> **TASK**
Among the entries below, find each line holding "game" and return it.

> **RECORDS FOR PROCESSING**
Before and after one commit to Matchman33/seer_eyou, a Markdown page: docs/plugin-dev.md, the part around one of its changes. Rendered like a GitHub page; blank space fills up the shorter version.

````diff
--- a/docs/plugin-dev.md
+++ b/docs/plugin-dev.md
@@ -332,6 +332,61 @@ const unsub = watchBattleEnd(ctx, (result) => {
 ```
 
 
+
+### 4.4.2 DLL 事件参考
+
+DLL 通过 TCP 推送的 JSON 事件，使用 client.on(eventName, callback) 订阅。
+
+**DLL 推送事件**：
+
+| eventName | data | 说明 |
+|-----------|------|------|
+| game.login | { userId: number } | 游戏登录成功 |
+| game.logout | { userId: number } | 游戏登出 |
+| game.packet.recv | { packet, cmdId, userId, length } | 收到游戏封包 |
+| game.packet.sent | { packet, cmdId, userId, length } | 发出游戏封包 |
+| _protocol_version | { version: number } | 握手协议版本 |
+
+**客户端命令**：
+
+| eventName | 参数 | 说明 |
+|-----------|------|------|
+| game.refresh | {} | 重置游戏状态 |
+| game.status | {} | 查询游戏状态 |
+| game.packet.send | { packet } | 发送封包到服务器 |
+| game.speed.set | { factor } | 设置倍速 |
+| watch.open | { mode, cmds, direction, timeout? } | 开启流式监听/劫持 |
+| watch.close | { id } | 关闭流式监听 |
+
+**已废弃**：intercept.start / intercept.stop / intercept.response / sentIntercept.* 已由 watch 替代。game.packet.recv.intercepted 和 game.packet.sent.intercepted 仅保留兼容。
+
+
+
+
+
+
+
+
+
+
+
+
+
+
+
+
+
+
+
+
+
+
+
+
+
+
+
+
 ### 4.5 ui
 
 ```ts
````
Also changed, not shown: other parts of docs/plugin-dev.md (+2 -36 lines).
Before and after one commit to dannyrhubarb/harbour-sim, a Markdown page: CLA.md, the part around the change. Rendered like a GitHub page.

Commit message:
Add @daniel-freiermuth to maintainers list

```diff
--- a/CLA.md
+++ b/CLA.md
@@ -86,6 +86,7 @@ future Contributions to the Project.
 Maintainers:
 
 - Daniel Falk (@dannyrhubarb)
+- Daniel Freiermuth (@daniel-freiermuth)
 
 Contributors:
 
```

> **RESULT FOR THIS TASK**
+| game.login | { userId: number } | 游戏登录成功 |
+| game.logout | { userId: number } | 游戏登出 |
+| game.packet.recv | { packet, cmdId, userId, length } | 收到游戏封包 |
+| game.packet.sent | { packet, cmdId, userId, length } | 发出游戏封包 |
+| game.refresh | {} | 重置游戏状态 |
+| game.status | {} | 查询游戏状态 |
+| game.packet.send | { packet } | 发送封包到服务器 |
+| game.speed.set | { factor } | 设置倍速 |
+**已废弃**：intercept.start / intercept.stop / intercept.response / sentIntercept.* 已由 watch 替代。game.packet.recv.intercepted 和 game.packet.sent.intercepted 仅保留兼容。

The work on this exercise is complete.